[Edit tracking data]
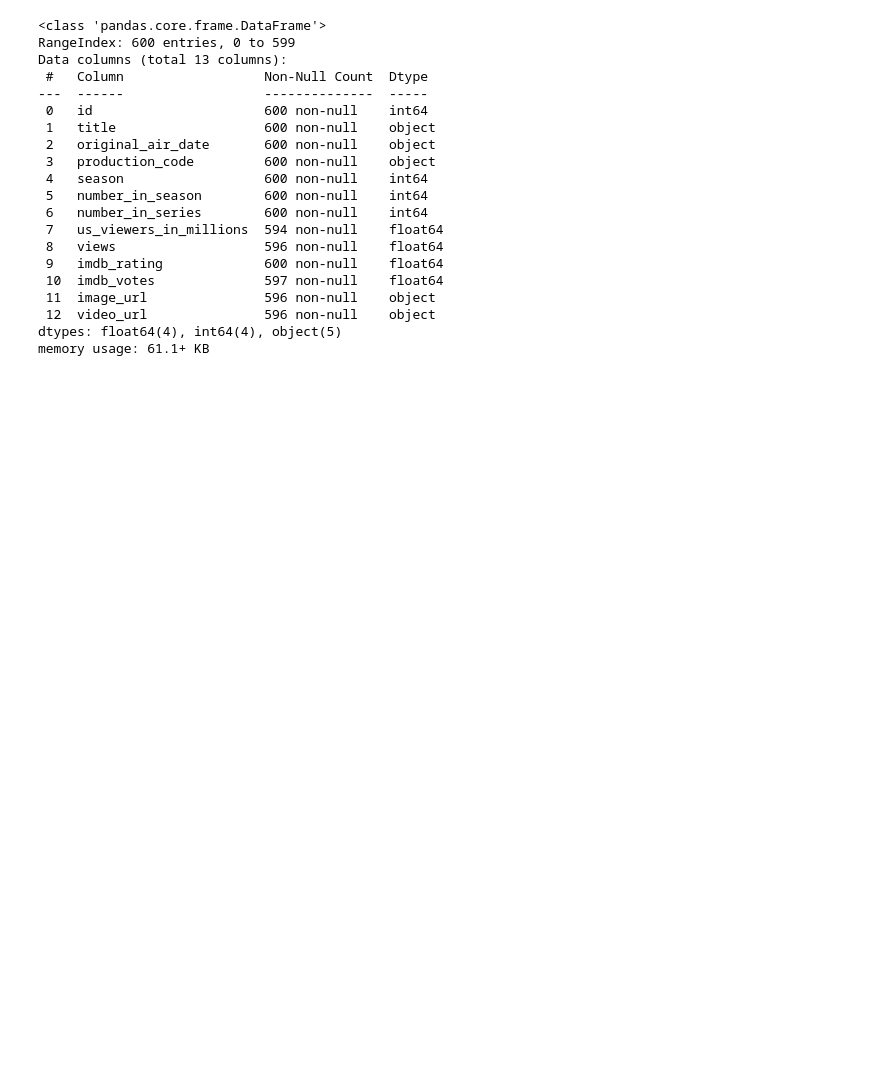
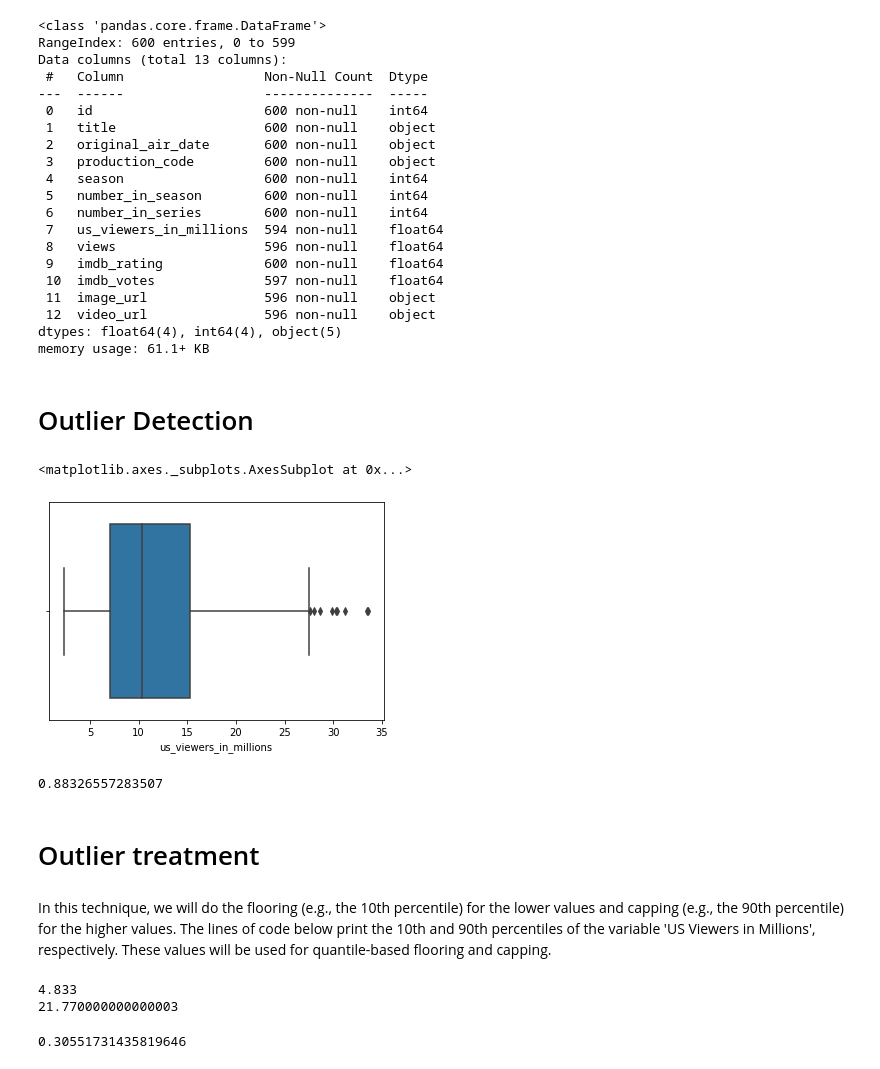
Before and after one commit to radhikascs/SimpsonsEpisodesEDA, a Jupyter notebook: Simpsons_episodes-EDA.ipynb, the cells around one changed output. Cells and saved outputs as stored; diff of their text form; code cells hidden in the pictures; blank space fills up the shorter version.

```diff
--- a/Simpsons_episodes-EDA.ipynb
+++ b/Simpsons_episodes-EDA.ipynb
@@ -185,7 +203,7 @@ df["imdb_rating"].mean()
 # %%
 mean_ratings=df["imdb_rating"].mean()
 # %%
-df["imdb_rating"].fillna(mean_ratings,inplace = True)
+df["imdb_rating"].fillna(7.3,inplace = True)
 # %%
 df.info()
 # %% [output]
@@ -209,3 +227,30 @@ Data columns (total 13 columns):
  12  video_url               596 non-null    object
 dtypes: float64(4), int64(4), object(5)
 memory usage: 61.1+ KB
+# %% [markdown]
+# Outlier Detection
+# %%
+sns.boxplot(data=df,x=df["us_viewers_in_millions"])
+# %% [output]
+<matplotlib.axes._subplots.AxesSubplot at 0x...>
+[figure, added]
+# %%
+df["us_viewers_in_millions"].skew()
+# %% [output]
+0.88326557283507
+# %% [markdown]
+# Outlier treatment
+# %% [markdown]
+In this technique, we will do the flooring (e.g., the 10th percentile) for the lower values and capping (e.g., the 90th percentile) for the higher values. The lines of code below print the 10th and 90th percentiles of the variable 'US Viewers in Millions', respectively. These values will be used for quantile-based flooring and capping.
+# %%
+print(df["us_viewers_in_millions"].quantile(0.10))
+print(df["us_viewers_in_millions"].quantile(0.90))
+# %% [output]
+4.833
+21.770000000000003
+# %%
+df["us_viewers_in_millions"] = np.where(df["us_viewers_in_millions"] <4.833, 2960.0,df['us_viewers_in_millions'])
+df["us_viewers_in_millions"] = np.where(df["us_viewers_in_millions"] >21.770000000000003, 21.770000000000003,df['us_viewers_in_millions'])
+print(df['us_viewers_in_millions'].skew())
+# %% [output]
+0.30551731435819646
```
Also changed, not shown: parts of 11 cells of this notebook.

...

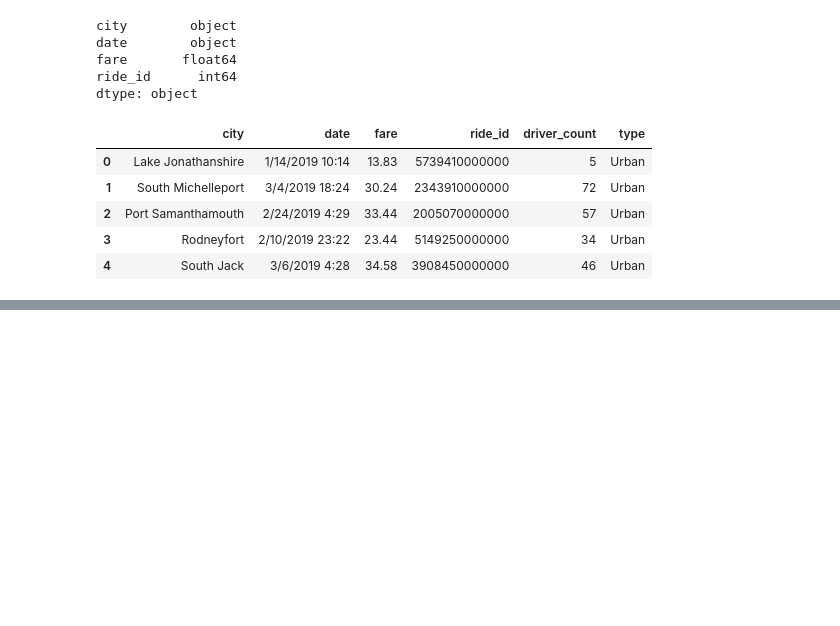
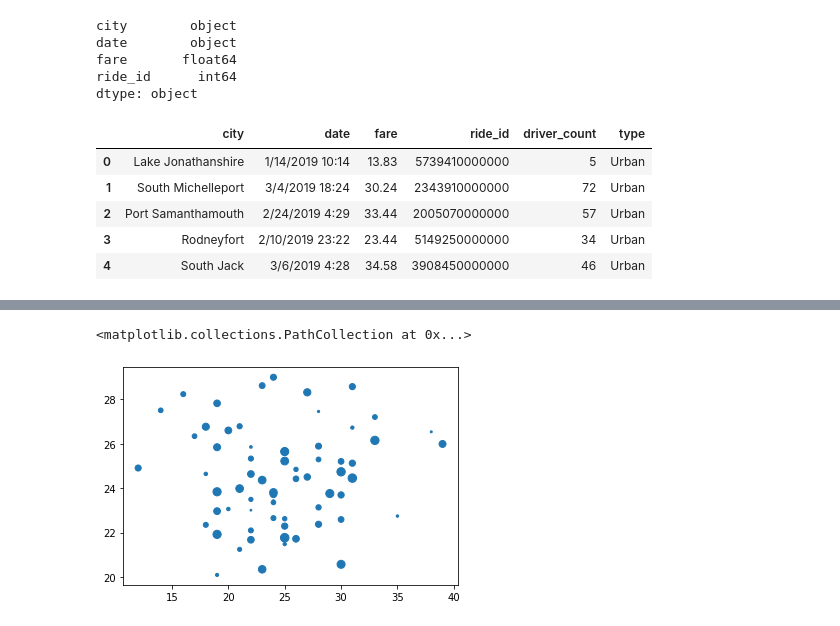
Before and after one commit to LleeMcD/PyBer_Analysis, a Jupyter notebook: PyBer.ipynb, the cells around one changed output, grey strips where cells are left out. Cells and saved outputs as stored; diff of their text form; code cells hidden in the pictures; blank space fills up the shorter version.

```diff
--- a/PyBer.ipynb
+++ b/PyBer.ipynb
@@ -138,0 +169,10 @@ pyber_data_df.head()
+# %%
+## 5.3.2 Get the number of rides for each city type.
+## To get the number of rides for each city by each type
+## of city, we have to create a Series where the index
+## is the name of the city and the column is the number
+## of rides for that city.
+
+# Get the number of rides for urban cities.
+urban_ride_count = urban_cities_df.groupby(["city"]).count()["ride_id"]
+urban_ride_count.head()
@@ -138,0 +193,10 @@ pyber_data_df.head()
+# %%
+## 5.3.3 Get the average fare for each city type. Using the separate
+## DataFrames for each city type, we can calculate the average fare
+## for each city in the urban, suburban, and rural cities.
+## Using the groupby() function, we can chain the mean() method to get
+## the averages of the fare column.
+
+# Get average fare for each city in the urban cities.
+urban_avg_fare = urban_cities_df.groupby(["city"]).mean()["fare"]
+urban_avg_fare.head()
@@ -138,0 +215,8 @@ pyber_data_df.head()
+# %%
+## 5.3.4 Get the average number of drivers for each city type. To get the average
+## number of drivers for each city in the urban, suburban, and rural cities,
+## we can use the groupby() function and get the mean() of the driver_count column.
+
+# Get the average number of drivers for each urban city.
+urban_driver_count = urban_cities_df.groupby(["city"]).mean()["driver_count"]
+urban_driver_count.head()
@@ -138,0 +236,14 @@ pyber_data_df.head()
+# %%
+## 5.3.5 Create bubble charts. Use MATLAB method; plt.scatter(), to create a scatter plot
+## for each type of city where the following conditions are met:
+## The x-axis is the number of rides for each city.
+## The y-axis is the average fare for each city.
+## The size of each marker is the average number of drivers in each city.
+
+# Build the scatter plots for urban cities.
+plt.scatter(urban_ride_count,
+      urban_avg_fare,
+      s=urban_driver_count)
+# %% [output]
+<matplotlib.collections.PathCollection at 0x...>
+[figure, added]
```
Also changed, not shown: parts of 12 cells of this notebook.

EXERCISE GOAL: Using the data above, print exactly the lines from the line that contains "Before and after one commit to radhikascs/SimpsonsEpisodesEDA, a" through the line that contains "Also changed, not shown: parts of 11", with both included.

YOUR RESPONSE:
Before and after one commit to radhikascs/SimpsonsEpisodesEDA, a Jupyter notebook: Simpsons_episodes-EDA.ipynb, the cells around one changed output. Cells and saved outputs as stored; diff of their text form; code cells hidden in the pictures; blank space fills up the shorter version.

```diff
--- a/Simpsons_episodes-EDA.ipynb
+++ b/Simpsons_episodes-EDA.ipynb
@@ -185,7 +203,7 @@ df["imdb_rating"].mean()
 # %%
 mean_ratings=df["imdb_rating"].mean()
 # %%
-df["imdb_rating"].fillna(mean_ratings,inplace = True)
+df["imdb_rating"].fillna(7.3,inplace = True)
 # %%
 df.info()
 # %% [output]
@@ -209,3 +227,30 @@ Data columns (total 13 columns):
  12  video_url               596 non-null    object
 dtypes: float64(4), int64(4), object(5)
 memory usage: 61.1+ KB
+# %% [markdown]
+# Outlier Detection
+# %%
+sns.boxplot(data=df,x=df["us_viewers_in_millions"])
+# %% [output]
+<matplotlib.axes._subplots.AxesSubplot at 0x...>
+[figure, added]
+# %%
+df["us_viewers_in_millions"].skew()
+# %% [output]
+0.88326557283507
+# %% [markdown]
+# Outlier treatment
+# %% [markdown]
+In this technique, we will do the flooring (e.g., the 10th percentile) for the lower values and capping (e.g., the 90th percentile) for the higher values. The lines of code below print the 10th and 90th percentiles of the variable 'US Viewers in Millions', respectively. These values will be used for quantile-based flooring and capping.
+# %%
+print(df["us_viewers_in_millions"].quantile(0.10))
+print(df["us_viewers_in_millions"].quantile(0.90))
+# %% [output]
+4.833
+21.770000000000003
+# %%
+df["us_viewers_in_millions"] = np.where(df["us_viewers_in_millions"] <4.833, 2960.0,df['us_viewers_in_millions'])
+df["us_viewers_in_millions"] = np.where(df["us_viewers_in_millions"] >21.770000000000003, 21.770000000000003,df['us_viewers_in_millions'])
+print(df['us_viewers_in_millions'].skew())
+# %% [output]
+0.30551731435819646
```
Also changed, not shown: parts of 11 cells of this notebook.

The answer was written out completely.